The end of Ramadan dawns upon us as a moment of bittersweet realization. Many of us enter the holy month with the recognition of its miraculous and blessed nature, hoping to pave a path of refinement through the alleys of abstinence and consciousness of the divine. And in many ways, the end of this month is strikingly similar to its beginning.
Owing to the cyclical nature of Ramadan – matching the quintessential lunar behavior – the end of Ramadan is in some ways a déjà vu of its beginning. Almost one month ago, worshippers in the mosque gathered beyond the usual evening prayer hours to hear of moon criers bringing news of the Ramadan moon. Heads of the house reminded us of groceries that we were too lazy to purchase, while some relied on the luxury of memories related to spending the month with family. The mood was joyous, a transformation of sorts that welcomed the moment as the much needed pit stop in a dizzying race.

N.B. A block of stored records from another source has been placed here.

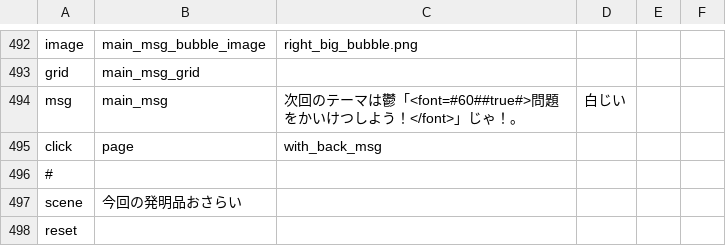
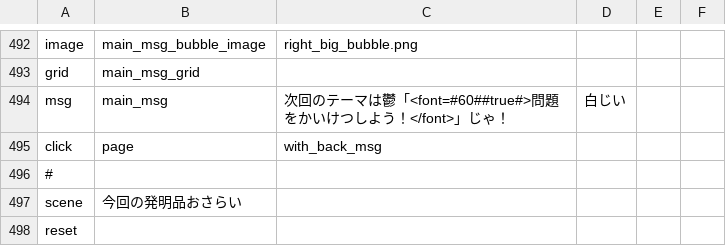
Before and after one commit to syungsan/KokoroUpTime, a CSV file: KokoroUpTime/Scenarios/chapter10.csv, drawn as a sheet; only a part is shown, gaps mark what is left out.

```diff
--- a/KokoroUpTime/Scenarios/chapter10.csv
+++ b/KokoroUpTime/Scenarios/chapter10.csv
@@ -493,3 +493,3 @@ image,main_msg_bubble_image,right_big_bubble.png
 grid,main_msg_grid
-msg,main_msg,次回のテーマは鬱「<font=#60##true#>問題をかいけつしよう！</font>」じゃ！。,白じい
+msg,main_msg,次回のテーマは鬱「<font=#60##true#>問題をかいけつしよう！</font>」じゃ！,白じい
 click,page,with_back_msg
```
Also changed, not shown: KokoroUpTime/Scenarios/chapter1.csv, KokoroUpTime/Scenarios/chapter11.csv, 18 other files.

As the moon flickers into distant darkness, the Muslim world is preparing to bid adieu to a month that gave so much and asked for little. Muslims across the globe will stand at the crossroads of jubilant celebration and pronounced poignance. They will stand at the intersection of welcoming Eid-Al-Fitr and parting away with Ramadan. The blessings of this month were more generous than usual, the opportunity to do good more than ever. In times of excessive intake and consumerist fairytales, it was moment of empathy towards those who live the realities of hunger and poverty. While the eleven months are consumed by debates on haves and have-nots, this month was a reminder of our own frailty, and the ability to overcome weakness with faith and charity before food.
I, for one, am often left confused about how we draw the curtains on this month. We could express overt sadness, but isn’t this in violation of Eid bringing in its joyous gifts for those who observed the month with awareness? There’s always a framework on how we prepare to enter Ramadan, but what about exiting this month in a way that does it justice?
Perhaps in this state of ambivalence lies the spirit of Ramadan. Our spiritual tradition relies, in addition to collective understanding, on our individual experiences and learning curves. The open-ended conclusion to Ramadan allows for our individual commitment to carry forward the essence of Ramadan. It’s a month that radiates the corners of darkness, the darkness that shadows our spirit at several testing points in life.
A month when the lights of a mosque are on for longest at the night is a month that inspires illumination for the days that follow. It’s the month that gave us the Book, a guidance that is ‘Light upon Light’, so that we may resist the darkness of our anxieties with the optimism of faith.
As the elders in the mosque stand poised once again to hear the moon crier, and our mothers remind us of the groceries that we still haven’t bought, the end of Ramadan will remind us of how exactly it all began. The nights will be lit with firecrackers, the streets with attractive sweets and toys, and families with glittering new clothes. But amidst all that shines, there will be a light that illuminates the brightest, the revealed light of faith and the acquired light of its inspiring benefits. And, just as we began Ramadan, we pray to be empowered by this light, and hold it against all that conspires towards darkness around us.
This article is written by Rehmatullah Sheikh